◆ Aim of the task ◆
Across the records that follow, give the number of lines containing the word "https" and nothing else.
[Material for this exercise]
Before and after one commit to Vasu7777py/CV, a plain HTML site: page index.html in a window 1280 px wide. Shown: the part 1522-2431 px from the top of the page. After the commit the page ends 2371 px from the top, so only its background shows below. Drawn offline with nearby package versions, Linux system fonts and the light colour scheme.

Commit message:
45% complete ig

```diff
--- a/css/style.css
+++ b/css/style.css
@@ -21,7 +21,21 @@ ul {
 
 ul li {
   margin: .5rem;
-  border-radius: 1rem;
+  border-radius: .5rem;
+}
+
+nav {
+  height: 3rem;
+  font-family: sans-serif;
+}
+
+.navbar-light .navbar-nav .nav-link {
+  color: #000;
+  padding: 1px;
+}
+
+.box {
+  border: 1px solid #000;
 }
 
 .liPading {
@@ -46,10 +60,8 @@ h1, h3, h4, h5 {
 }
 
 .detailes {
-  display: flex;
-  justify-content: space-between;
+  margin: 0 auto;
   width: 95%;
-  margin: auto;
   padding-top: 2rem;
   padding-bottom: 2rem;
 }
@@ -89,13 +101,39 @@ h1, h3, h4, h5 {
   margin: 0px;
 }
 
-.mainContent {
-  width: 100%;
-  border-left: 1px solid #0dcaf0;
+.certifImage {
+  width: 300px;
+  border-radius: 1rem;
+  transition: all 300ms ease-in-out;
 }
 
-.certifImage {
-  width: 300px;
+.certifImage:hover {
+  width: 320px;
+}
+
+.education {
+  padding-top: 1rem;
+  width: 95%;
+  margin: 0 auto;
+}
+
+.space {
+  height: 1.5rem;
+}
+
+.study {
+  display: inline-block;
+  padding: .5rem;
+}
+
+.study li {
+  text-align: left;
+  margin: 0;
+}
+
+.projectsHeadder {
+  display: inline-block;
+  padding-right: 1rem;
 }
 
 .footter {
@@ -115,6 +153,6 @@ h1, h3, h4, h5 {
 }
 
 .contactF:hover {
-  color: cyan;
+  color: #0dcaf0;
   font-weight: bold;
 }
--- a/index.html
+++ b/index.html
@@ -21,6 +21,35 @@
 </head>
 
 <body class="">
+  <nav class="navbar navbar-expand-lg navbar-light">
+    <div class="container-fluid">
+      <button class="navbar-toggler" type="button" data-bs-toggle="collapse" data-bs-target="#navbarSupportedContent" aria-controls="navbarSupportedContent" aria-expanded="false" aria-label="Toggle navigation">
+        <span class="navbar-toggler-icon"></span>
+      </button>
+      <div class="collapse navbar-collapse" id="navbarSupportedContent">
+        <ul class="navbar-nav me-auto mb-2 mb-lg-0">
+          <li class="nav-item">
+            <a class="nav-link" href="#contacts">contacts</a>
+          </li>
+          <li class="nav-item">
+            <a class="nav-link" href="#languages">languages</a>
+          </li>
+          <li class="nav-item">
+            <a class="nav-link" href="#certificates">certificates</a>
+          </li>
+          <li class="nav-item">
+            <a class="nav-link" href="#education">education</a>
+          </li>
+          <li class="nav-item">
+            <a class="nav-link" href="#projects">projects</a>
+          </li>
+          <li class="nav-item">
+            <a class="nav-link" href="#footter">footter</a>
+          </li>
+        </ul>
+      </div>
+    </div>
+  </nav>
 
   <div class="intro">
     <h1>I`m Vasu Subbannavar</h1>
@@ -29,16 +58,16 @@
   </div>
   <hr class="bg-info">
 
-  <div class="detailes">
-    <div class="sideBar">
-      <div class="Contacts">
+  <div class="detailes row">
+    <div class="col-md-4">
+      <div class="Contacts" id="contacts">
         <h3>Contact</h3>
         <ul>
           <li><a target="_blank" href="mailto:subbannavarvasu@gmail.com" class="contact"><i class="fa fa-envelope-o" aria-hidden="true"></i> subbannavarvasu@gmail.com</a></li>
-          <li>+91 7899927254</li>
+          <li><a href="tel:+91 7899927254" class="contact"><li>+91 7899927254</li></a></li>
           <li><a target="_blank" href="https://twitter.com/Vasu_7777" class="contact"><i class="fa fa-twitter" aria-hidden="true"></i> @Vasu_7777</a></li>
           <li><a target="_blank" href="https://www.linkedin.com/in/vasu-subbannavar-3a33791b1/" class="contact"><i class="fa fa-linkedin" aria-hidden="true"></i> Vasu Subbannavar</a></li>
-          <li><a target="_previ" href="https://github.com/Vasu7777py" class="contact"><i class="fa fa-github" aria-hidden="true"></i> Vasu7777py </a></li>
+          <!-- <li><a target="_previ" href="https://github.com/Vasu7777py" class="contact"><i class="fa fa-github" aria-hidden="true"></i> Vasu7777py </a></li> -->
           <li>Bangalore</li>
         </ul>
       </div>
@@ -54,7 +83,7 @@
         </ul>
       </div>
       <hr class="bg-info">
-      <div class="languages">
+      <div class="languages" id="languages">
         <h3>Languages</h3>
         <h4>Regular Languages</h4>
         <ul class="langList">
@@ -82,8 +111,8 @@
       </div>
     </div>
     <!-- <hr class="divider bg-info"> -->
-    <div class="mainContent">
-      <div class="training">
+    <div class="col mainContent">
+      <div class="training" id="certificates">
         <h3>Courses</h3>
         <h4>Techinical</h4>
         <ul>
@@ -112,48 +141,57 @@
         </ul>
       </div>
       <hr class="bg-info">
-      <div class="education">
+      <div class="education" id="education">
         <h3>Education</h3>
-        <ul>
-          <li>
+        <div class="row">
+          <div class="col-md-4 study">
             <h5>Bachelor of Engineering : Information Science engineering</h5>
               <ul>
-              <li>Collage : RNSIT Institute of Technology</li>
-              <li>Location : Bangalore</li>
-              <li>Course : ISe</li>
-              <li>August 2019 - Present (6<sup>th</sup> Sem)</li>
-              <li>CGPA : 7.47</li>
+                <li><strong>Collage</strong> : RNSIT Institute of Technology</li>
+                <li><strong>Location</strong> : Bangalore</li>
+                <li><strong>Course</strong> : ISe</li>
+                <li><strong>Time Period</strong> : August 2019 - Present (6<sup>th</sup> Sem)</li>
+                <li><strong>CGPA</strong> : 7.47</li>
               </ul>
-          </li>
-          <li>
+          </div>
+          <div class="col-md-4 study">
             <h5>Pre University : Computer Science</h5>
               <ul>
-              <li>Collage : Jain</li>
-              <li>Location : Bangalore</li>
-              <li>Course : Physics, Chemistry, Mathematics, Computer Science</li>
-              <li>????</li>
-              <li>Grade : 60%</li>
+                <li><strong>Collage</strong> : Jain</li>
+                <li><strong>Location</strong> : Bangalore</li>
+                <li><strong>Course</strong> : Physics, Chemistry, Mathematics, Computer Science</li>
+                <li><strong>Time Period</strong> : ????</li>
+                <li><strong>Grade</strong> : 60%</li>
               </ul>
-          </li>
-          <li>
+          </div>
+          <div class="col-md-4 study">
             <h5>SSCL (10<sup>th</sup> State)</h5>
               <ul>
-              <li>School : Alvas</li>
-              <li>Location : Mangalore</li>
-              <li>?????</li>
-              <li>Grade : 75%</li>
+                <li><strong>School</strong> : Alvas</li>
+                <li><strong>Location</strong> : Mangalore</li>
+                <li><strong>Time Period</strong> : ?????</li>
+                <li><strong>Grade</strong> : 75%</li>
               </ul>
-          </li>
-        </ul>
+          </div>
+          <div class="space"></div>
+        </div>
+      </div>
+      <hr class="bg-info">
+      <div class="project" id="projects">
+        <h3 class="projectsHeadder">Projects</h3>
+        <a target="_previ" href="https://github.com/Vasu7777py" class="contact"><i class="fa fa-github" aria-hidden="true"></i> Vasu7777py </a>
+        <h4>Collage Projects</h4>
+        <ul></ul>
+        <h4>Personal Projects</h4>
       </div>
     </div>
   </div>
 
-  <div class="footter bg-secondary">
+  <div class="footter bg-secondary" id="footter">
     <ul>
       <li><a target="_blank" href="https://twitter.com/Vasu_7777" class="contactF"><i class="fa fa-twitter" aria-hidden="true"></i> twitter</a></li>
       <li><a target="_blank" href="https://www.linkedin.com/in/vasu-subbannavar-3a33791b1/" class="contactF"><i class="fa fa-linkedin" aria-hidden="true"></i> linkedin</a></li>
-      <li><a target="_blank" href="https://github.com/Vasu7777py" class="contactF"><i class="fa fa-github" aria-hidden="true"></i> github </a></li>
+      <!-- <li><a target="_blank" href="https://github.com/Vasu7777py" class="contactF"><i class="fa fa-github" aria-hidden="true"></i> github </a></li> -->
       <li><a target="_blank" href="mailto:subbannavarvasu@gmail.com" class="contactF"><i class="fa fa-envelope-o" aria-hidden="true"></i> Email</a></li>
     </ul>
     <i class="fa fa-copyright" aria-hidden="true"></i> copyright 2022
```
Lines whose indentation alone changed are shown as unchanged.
[/Material for this exercise]
◆ Answer box ◆
9